Members of DMU SVDV Research Network provided the evaluation for this project led by Leicestershire County Council. The project was funded from 2016-2018 by the Department of Communities and Local Government and sought to provide co-ordinated provision for victims of domestic abuse with complex needs.

The evaluation captured the experiences of refuge service users accessing the Complex Needs Project to provide an evidence -base for a further bid for government funding.

Refuge spaces were provided for women through two experienced organisations in refuge provision: Women’s Aid Leicester Ltd (WALL) and Panahghar. These spaces were supported by agencies that could provide specialist provision for the various needs that the service user had. For example, mental health provision was provided by Leicestershire Partnership Trust and Turning Point, substance misuse issues were addressed by Turning Point, counselling and therapeutic services were provided by New Dawn New Day, specialist BAME domestic abuse provision was led by Panahghar. Focus groups were conducted with women staying in both WALL and Panahghar refuges providing for multiple vulnerabilities and the findings highlighted a number of factors:

  • 24/7 support was very important to the women.

They felt a sense of containment, staff followed through with the support and taught the women how to do things for themselves. Provision of services outside of normal working hours, for example, via an on-call system was beneficial to service delivery. Out of hours’ enrichment and support activities addressed the women’s feelings of isolation and built a sense of community within the refuge.

  • Empowerment, healing and reaching full potential

The women felt very strongly that the support provided in these specialised refuges was needed.
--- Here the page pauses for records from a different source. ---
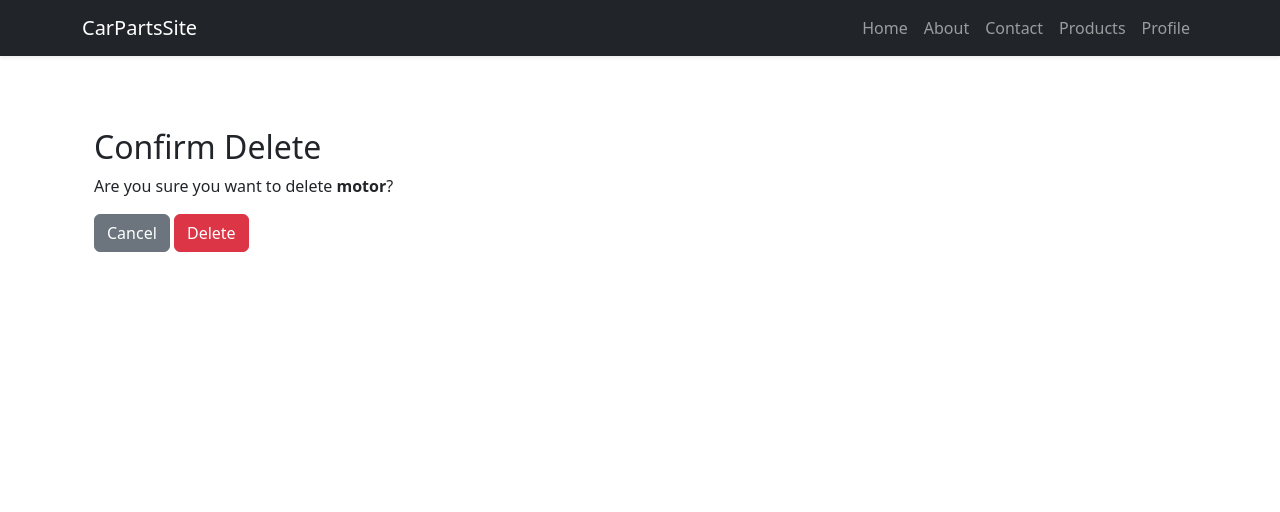
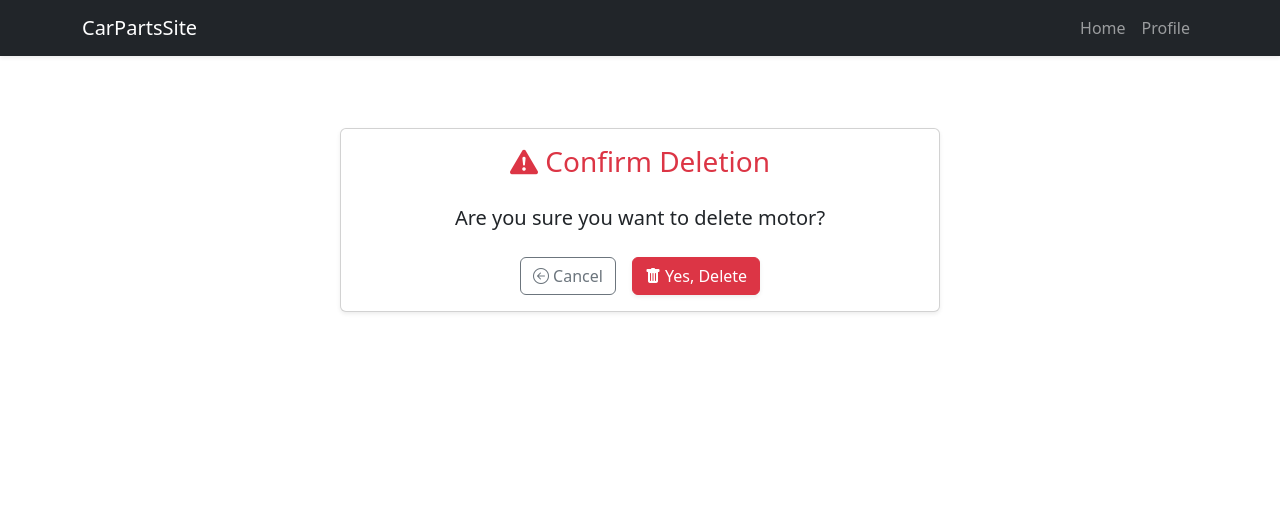
Before and after one commit to hidravneno/CarPartsSitee, a Django app: page /products/products/11/delete/ in a window 1280 px wide. Shown: the top 512 px of the page. Run offline with Django 5.2, Linux system fonts and the light colour scheme; data comes from the database, SQL or seed files in the repository; both versions use the stored data as it was after the commit.

Commit message:
4 commit

```diff
--- a/templates/base.html
+++ b/templates/base.html
@@ -48,15 +48,11 @@
             <li class="nav-item">
               <a class="nav-link" href="/">Home</a>
             </li>
-            <li class="nav-item">
-              <a class="nav-link" href="/about/">About</a>
-            </li>
-            <li class="nav-item">
-              <a class="nav-link" href="/contact/">Contact</a>
-            </li>
-            <li class="nav-item">
-              <a class="nav-link" href="{% url 'parts_list' %}">Products</a>
-            </li>
+            {% if request.user.is_authenticated %}
+              <li class="nav-item">
+                <a class="nav-link" href="{% url 'parts_list' %}">Products</a>
+              </li>
+            {% endif %}
             <li class="nav-item">
               <a class="nav-link" href="/accounts/profile/">Profile</a>
             </li>
--- a/templates/pages/about.html
+++ /dev/null
@@ -1,5 +0,0 @@
-{% extends 'base.html' %}
-{% block content %}
-  <h2>About Us</h2>
-  <p>This site helps you find car parts quickly and easily.</p>
-{% endblock %}
--- a/templates/pages/contact.html
+++ /dev/null
@@ -1,5 +0,0 @@
-{% extends 'base.html' %}
-{% block content %}
-  <h2>Contact</h2>
-  <p>Email us at support@carpartssite.com</p>
-{% endblock %}
--- a/templates/products/part_confirm_delete.html
+++ b/templates/products/part_confirm_delete.html
@@ -2,12 +2,23 @@
 
 {% block content %}
 <div class="container my-5">
-  <h2>Confirm Delete</h2>
-  <p>Are you sure you want to delete <strong>{{ part.name }}</strong>?</p>
-  <form method="post">
-    {% csrf_token %}
-    <a href="{% url 'parts_list' %}" class="btn btn-secondary">Cancel</a>
-    <button type="submit" class="btn btn-danger">Delete</button>
-  </form>
+  <div class="card shadow-sm mx-auto" style="max-width: 600px;" data-aos="zoom-in">
+    <div class="card-body text-center">
+      <h3 class="card-title text-danger mb-4">
+        <i class="bi bi-exclamation-triangle-fill"></i> Confirm Deletion
+      </h3>
+      <p class="lead">Are you sure you want to delete <strong>{{ part.name }}</strong>?</p>
+
+      <form method="post" class="mt-4 d-flex justify-content-center gap-3">
+        {% csrf_token %}
+        <a href="{% url 'parts_list' %}" class="btn btn-outline-secondary">
+          <i class="bi bi-arrow-left-circle"></i> Cancel
+        </a>
+        <button type="submit" class="btn btn-danger shadow-sm">
+          <i class="bi bi-trash-fill"></i> Yes, Delete
+        </button>
+      </form>
+    </div>
+  </div>
 </div>
 {% endblock %}
```
Also changed, not shown: db.sqlite3, media/parts/2j2z_Gf9QUPh.jpg (added), media/parts/door.webp (added), urls.py (added).
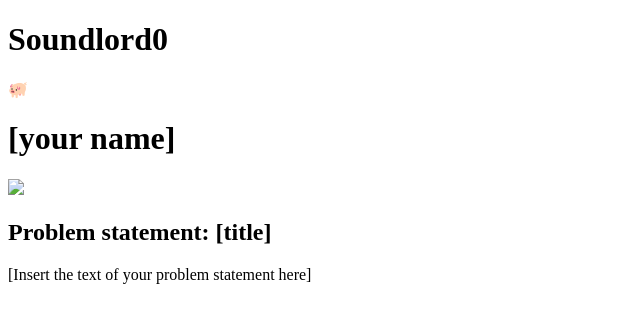
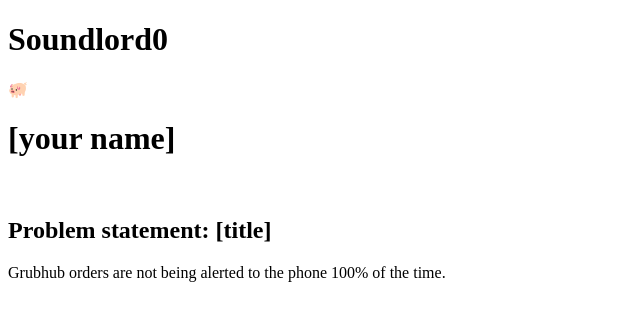
Before and after one commit to Soundlord0/Soundlord0.github.io, a plain HTML site: page index.html in a window 1280 px wide. Shown: the whole page, without its empty margins (0-640 px from the left). Drawn offline with Linux system fonts and the light colour scheme.

Commit message:
Update index.html

```diff
--- a/index.html
+++ b/index.html
@@ -8,11 +8,11 @@
     <p>🐖</p>
     <h1>[your name]</h1>
     <section class="assign">
-      <img src="images/problem-statement.jpg" />
+      <img src="" />
         <section class="assign-det">
           <h2>Problem statement: [title]</h2>
             <p>
-              [Insert the text of your problem statement here]
+              Grubhub orders are not being alerted to the phone 100% of the time.
             </p>
         </section>
      </section>
```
It empowered them to heal and achieve their full potential. An example is provided by this quote:

“It’s the support you get in the refuge. Once you’ve had that I think you’ve sorted yourself out a bit. Then I think you’re ready to move on. You have to fix here (touches head) and without that support and then people coming in, you’re not fixing yourself. It’s just going round and round and everything is just blur. It’s the first time that I feel that woah I know what I actually want to do with my life.”

  • Accessing specialist support
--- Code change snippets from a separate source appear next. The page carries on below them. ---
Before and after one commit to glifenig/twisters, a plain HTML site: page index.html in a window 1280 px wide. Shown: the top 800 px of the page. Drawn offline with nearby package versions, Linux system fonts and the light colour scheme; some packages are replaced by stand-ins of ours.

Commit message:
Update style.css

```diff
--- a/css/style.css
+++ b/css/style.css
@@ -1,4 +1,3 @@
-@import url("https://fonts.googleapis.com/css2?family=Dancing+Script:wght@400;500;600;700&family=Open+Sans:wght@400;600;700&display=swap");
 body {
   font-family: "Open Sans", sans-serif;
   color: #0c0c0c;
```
Immediate access to the support upon arriving at the refuge did help women to change their lives. The importance of specialist provision was emphasised by the women.

  • Difficulties around Job Centres
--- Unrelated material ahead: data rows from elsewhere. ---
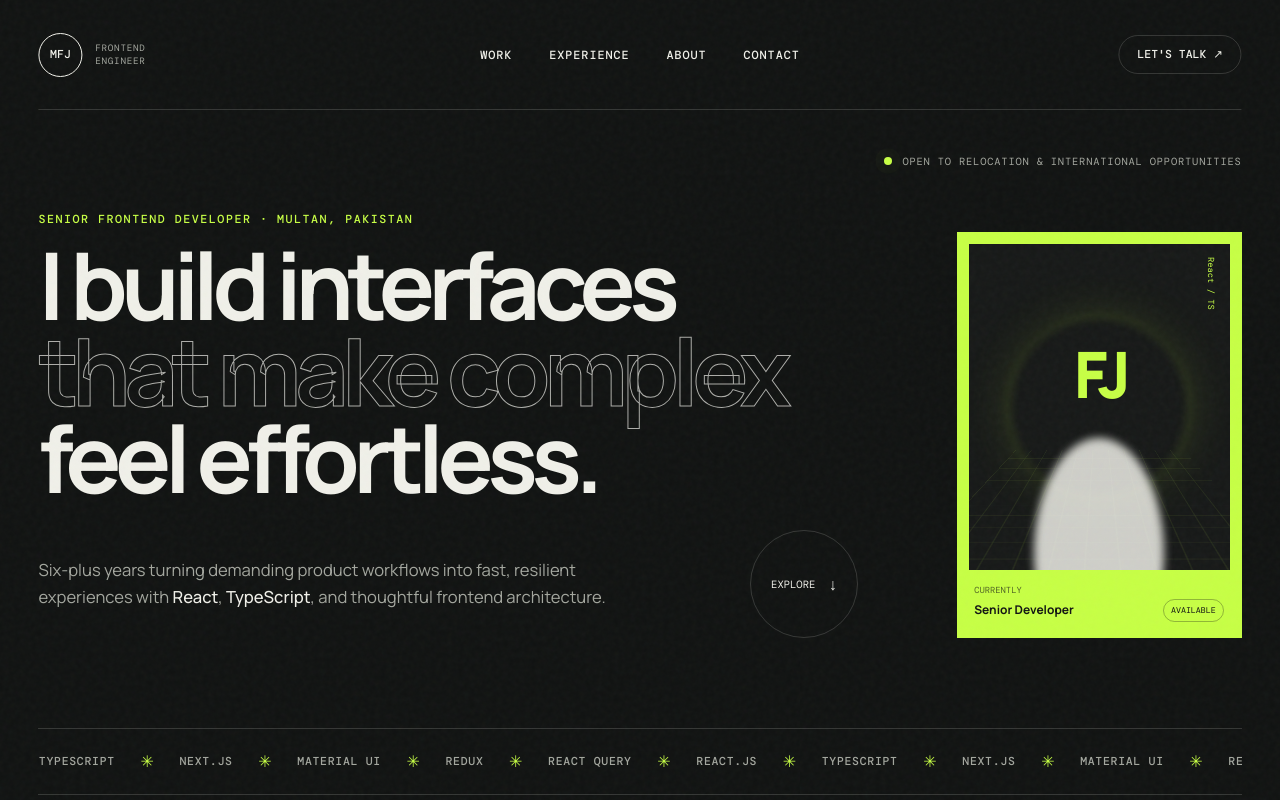
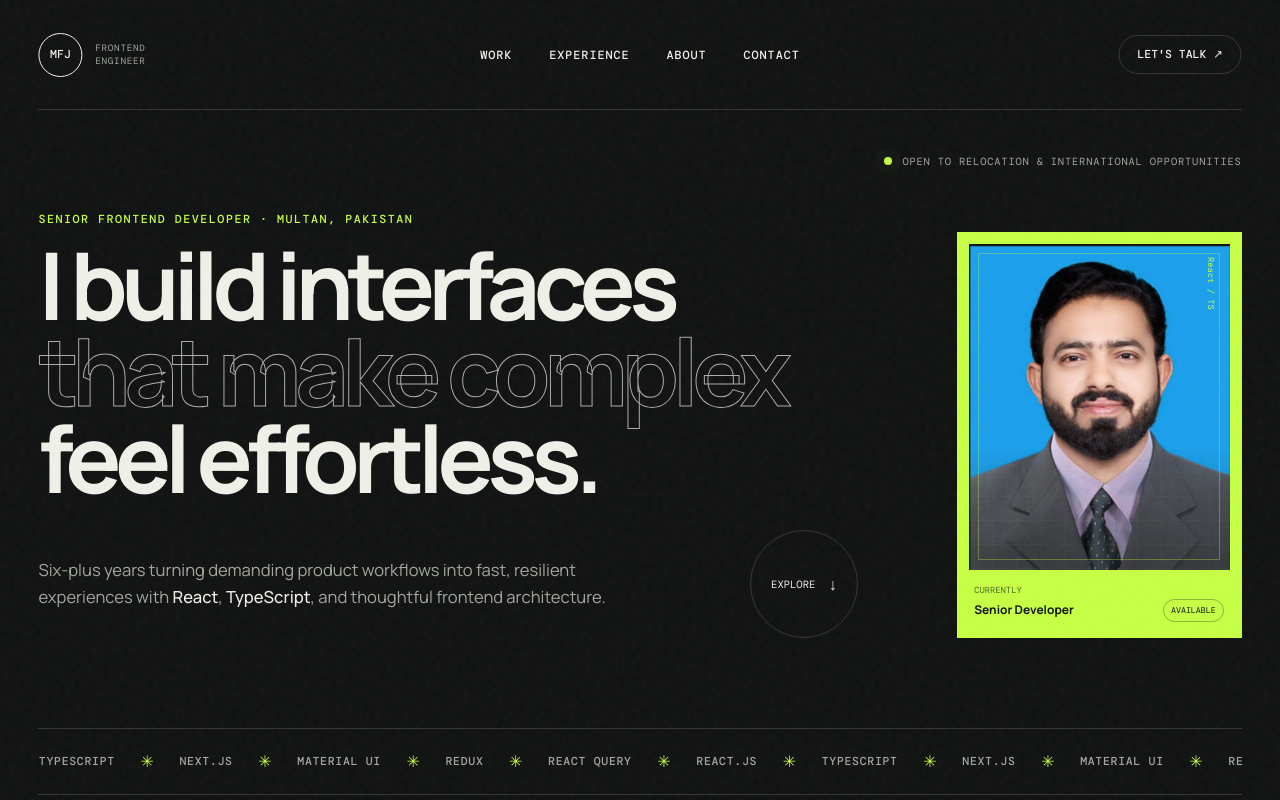
Before and after one commit to kfaysal44/protfolio, a plain HTML site: page index.html in a window 1280 px wide. Shown: the top 800 px of the page. Drawn offline with nearby package versions, Linux system fonts and the light colour scheme; a web font is replaced by a local one.

Commit message:
Add profile portrait to portfolio hero

```diff
--- a/index.html
+++ b/index.html
@@ -72,8 +72,14 @@
 
           <aside class="hero-card reveal" aria-label="Developer profile">
             <div class="portrait-frame">
+              <img
+                class="portrait-photo"
+                src="assets/muhammad-faisal-jahangir.png"
+                alt="Portrait of Muhammad Faisal Jahangir"
+                width="445"
+                height="570"
+              />
               <div class="portrait-grid" aria-hidden="true"></div>
-              <span class="portrait-initials">FJ</span>
               <span class="portrait-label">React / TS</span>
             </div>
             <div class="hero-card-footer">
--- a/styles.css
+++ b/styles.css
@@ -58,11 +58,11 @@ button { color: inherit; font: inherit; }
 .circle-arrow { font-size: 1rem; }
 .hero-card { padding: .75rem; color: var(--ink); background: var(--acid); transform: rotate(1.5deg); }
 .portrait-frame { position: relative; aspect-ratio: .8; overflow: hidden; background: #171918; }
-.portrait-grid { position: absolute; inset: 0; opacity: .25; background-image: linear-gradient(rgba(199,255,69,.3) 1px, transparent 1px), linear-gradient(90deg, rgba(199,255,69,.3) 1px, transparent 1px); background-size: 24px 24px; transform: perspective(300px) rotateX(55deg) scale(1.5); transform-origin: bottom; }
-.portrait-frame::before, .portrait-frame::after { content: ""; position: absolute; border-radius: 50%; filter: blur(4px); }
-.portrait-frame::before { width: 180px; height: 180px; left: 50%; top: 22%; transform: translateX(-50%); border: 1px solid rgba(199,255,69,.5); box-shadow: 0 0 50px rgba(199,255,69,.12); }
-.portrait-frame::after { width: 130px; height: 230px; left: 50%; bottom: -30%; transform: translateX(-50%); background: var(--paper); opacity: .85; }
-.portrait-initials { position: absolute; z-index: 2; left: 50%; top: 40%; transform: translate(-50%,-50%); color: var(--acid); font-size: 4rem; font-weight: 800; letter-spacing: -.1em; }
+.portrait-photo { display: block; width: 100%; height: 100%; object-fit: cover; object-position: center top; filter: saturate(.88) contrast(1.04); transition: transform .6s cubic-bezier(.2,.65,.25,1), filter .6s ease; }
+.hero-card:hover .portrait-photo { transform: scale(1.035); filter: saturate(1) contrast(1.03); }
+.portrait-grid { position: absolute; z-index: 1; inset: 48% 0 0; opacity: .16; pointer-events: none; background-image: linear-gradient(rgba(199,255,69,.35) 1px, transparent 1px), linear-gradient(90deg, rgba(199,255,69,.35) 1px, transparent 1px); background-size: 24px 24px; -webkit-mask-image: linear-gradient(transparent, #000); mask-image: linear-gradient(transparent, #000); }
+.portrait-frame::before { content: ""; position: absolute; z-index: 2; inset: 0; pointer-events: none; background: linear-gradient(180deg, transparent 62%, rgba(17,19,18,.28)); }
+.portrait-frame::after { content: ""; position: absolute; z-index: 3; inset: .6rem; pointer-events: none; border: 1px solid rgba(199,255,69,.32); }
 .portrait-label { position: absolute; z-index: 3; right: .8rem; top: .8rem; color: var(--acid); font: 400 .55rem var(--mono); writing-mode: vertical-rl; }
 .hero-card-footer { display: flex; justify-content: space-between; align-items: end; padding: .9rem .35rem .25rem; }
 .hero-card-footer span { display: block; font: .55rem var(--mono); text-transform: uppercase; opacity: .65; }
@@ -180,7 +180,7 @@ button { color: inherit; font: inherit; }
   .site-nav.open { opacity: 1; visibility: visible; }
   .hero { padding-top: 140px; }
   .hero-grid { grid-template-columns: 1fr; }
-  .hero-card { display: none; }
+  .hero-card { display: block; justify-self: end; width: min(300px, 78vw); margin-top: 1rem; }
   .section-heading { grid-template-columns: 1fr; }
   .section-heading > p:last-child { max-width: 500px; }
   .project, .experience-grid { grid-template-columns: 1fr; }
@@ -194,6 +194,7 @@ button { color: inherit; font: inherit; }
   .site-header { height: 90px; }
   .brand-role { display: none; }
   .hero h1 { font-size: clamp(3rem, 14.3vw, 5rem); }
+  .hero-card { width: min(235px, 72vw); }
   .hero-bottom { align-items: flex-start; gap: 2rem; flex-direction: column; }
   .circle-link { width: 90px; height: 90px; }
   .hero-kicker { align-self: flex-start; }
```
Also changed, not shown: assets/muhammad-faisal-jahangir.png (added).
Those from BAME backgrounds did not all have the computer skills needed to search for work, or access to computers in the refuge. Women in the WALL refuge felt that the effect to their mental health of domestic abuse was not properly taken into account by the authorities.

  • Slow move on from refuge accommodation

Obstacles to moving out of refuge accommodation often occurred and required strategic input and policy changes to change this position. Demand for dedicated BAME refuge services was high with 84 individuals being turned away. The most common reason was due to lack of space within the refuge, which Panahghar reported was a result of slow move on. BAME women in particular found it difficult to move out of refuge accommodation as a result of restrictions made as they seek to resolve issues around their immigration status and having No Recourse to Public Funds.

  • Support for women and Children

Women who had had their children removed from their care by social care were over-represented in the cohort of victims with substance and mental health needs and required more specialist offers in order to achieve positive outcomes due to that specific circumstance.

The Panahghar refuge found there was not sufficient space to accommodate the families coming forward for their services and that larger family units ought to be developed in order to address this.

  • Importance of specialist domestic abuse services for BAME women

The BAME cohort stressed the significance to them of having specialist BAME domestic abuse services and a key factor was the language facilities that were available to them. The women were supported in developing their own English language skills, which enabled them to navigate everyday life, to deal with the domestic abuse experienced and the particular consequences it had for them.

DMU Researchers for this project:

Prof Vanessa Bettinson

Dr Melanie Crofts

Dr Sarah-Jo Lee